Late last year GM initiated a unique experiment by launching the Chevrolet Captiva Sport which is a rebadged version of its now extinct second-generation Saturn Vue compact crossover utility model intended only for commercial customers.  GM’s motives behind the move were twofold; they hoped to satisfy growing rental demand for the efficient and versatile compact CUV segment, while at the same time preserving the used value retention of the popular Equinox.

In the past, manufacturers have produced fleet only trims of within a model lineup, but never has a manufacturer spun off a model designated specifically for fleet use.  Since going on sale back in October, Chevrolet has sold almost 25k Captiva Sports, during this same time period over 159k Equinox’s were sold. 

Looking at January-May 2012 R.L. Polk registration data shows that over 14k Captiva Sports were sold to rental fleet companies, whereas 6k Equinox’s made their way into rental fleets.  Total Equinox registrations from January-April for the 2010, 2011, and 2012 model years shows that there has been a significant increase in demand.  Chevrolet totally redesigned the Equinox for the 2010 model year and from January-April of that year over 42k total units were sold, in 2011 over 61k units were sold, and finally in 2012 nearly 70k units were sold. 

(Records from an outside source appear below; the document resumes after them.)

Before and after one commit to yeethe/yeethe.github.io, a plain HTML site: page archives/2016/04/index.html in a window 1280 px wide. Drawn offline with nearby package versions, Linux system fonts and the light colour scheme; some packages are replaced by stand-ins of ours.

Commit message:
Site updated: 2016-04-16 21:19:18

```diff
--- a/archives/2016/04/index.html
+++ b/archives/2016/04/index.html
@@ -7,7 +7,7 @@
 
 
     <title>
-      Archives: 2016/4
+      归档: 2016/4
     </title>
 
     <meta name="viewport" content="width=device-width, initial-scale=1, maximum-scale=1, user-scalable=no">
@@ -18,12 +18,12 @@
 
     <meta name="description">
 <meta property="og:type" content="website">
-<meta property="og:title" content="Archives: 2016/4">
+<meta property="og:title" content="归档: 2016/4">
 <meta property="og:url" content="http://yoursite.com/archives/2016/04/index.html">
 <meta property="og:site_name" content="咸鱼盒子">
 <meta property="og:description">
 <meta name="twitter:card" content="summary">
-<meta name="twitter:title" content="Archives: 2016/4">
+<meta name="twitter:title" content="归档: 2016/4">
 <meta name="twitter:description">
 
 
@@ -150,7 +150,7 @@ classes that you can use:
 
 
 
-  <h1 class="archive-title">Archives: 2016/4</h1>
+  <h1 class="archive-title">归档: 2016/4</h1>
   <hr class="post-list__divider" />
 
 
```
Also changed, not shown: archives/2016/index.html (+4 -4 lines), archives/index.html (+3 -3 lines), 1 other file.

In regards to days’ supply, since January this year the average month-end days’ supply rate for the Equinox has been a below average 55 days, eleven points below the light duty truck segment average of 66 days.  Days’ supply for the Captiva Sport can’t be compared because of its fleet only nature, meaning every unit produced was individually ordered.

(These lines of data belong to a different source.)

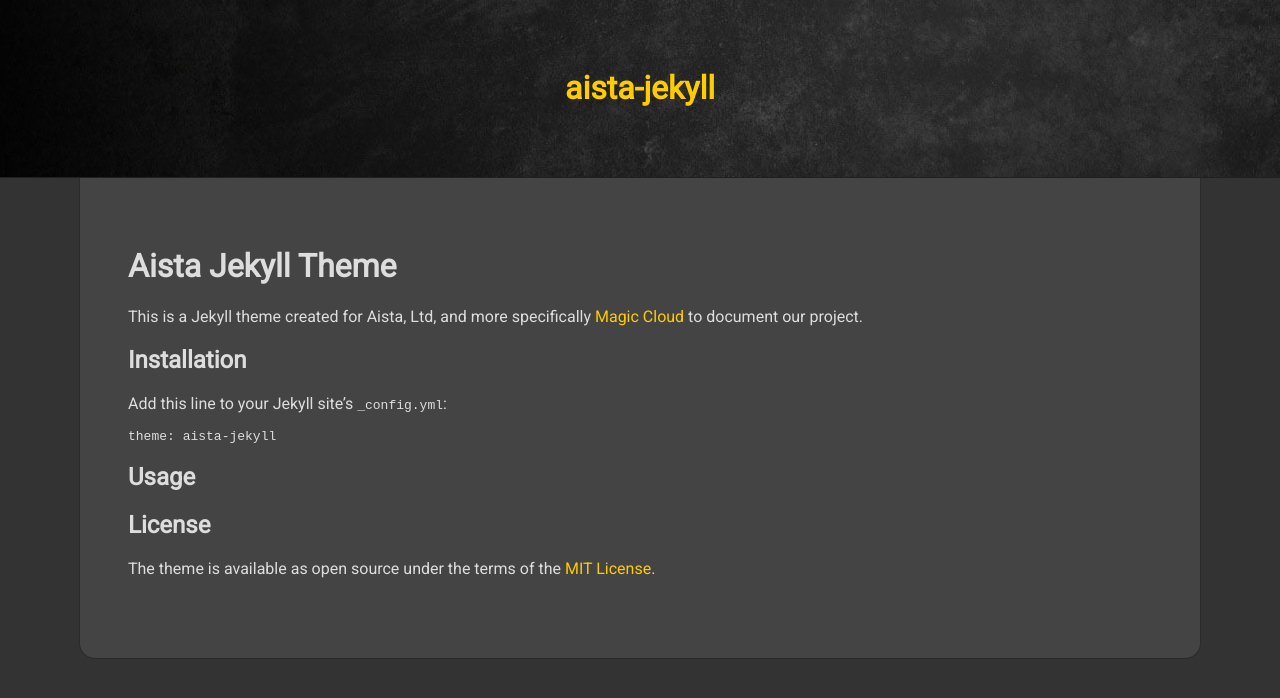
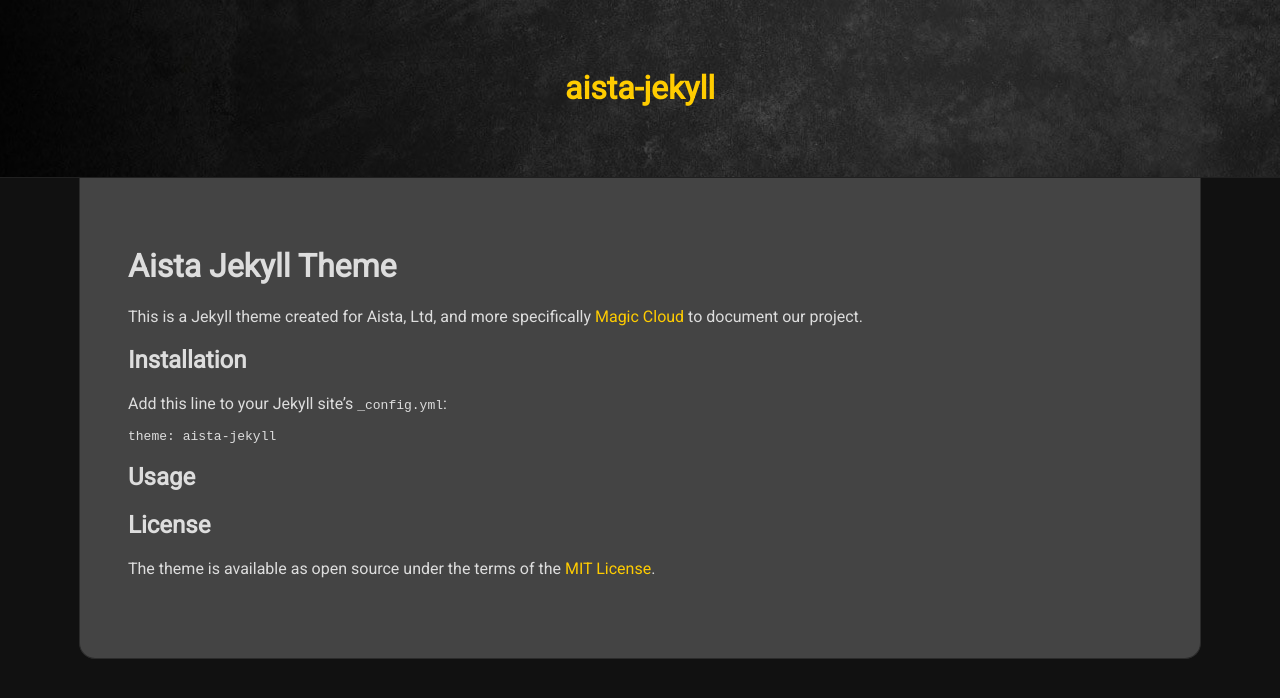
Before and after one commit to polterguy/aista-jekyll, a Jekyll site: the page built from README.md, in a window 1280 px wide. Shown: the top 698 px of the page. Built offline with Jekyll 4.4.1, drawn with Linux system fonts in a browser that asks for light colours; our own code applies the rules of GitHub Pages for plain Markdown files.

Commit message:
Update style.css

```diff
--- a/assets/style.css
+++ b/assets/style.css
@@ -2,7 +2,7 @@
 body {
   margin:0;
   color: #ddd;
-  background-color: #333;
+  background-color: #111;
   font-family: 'Roboto', sans-serif;
 }
 
@@ -36,7 +36,7 @@ a {
   margin-right: auto;
   background-color: #444;
   padding: 3rem;
-  margin-bottom: 2rem;
+  margin-bottom: 3rem;
   border-radius: 0 0 1rem 1rem;
   border-right: solid 1px #2b2b2b;
   border-bottom: solid 1px #2b2b2b;
```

In terms of the used vehicle market, NADA’s analysts valued each model for July’s edition of the Official Used Car Guide.  In order to examine used value retention, we will use a 2012 Captiva Sport LT FWD equipped with the 3.0 V6 and a similarly equipped 2012 Equinox LT FWD 3.0 V6.  The Captiva Sport had an original typically equipped MSRP of $26,585 and the Equinox had an original typically equipped MSRP of $26,945.  For the July edition of the Official Used Car Guide, Average Trade-In values for the 2012 Captiva Sport LT FWD and 2012 Equinox LT FWD were placed at $23,000 and $23,380, respectively (national average). 

These figures equate to retention of 87% for the Captiva Sport and also 87% for the Equinox (average trade-in value divided by equipped MSRP), which places their retained values above competitive vehicles such as the 2012 Nissan Rogue S FWD (78%) and the 2012 Ford Escape XLT FWD V6 (74%).  From a value retention standpoint, historically the stigma of being a fleet vehicle can have detrimental consequences in initial used vehicle values.  In the case of the Captiva Sport quite the opposite is occurring as its retention rate currently remains in line with the Equinox and is well above the Nissan Rogue and Ford Escape.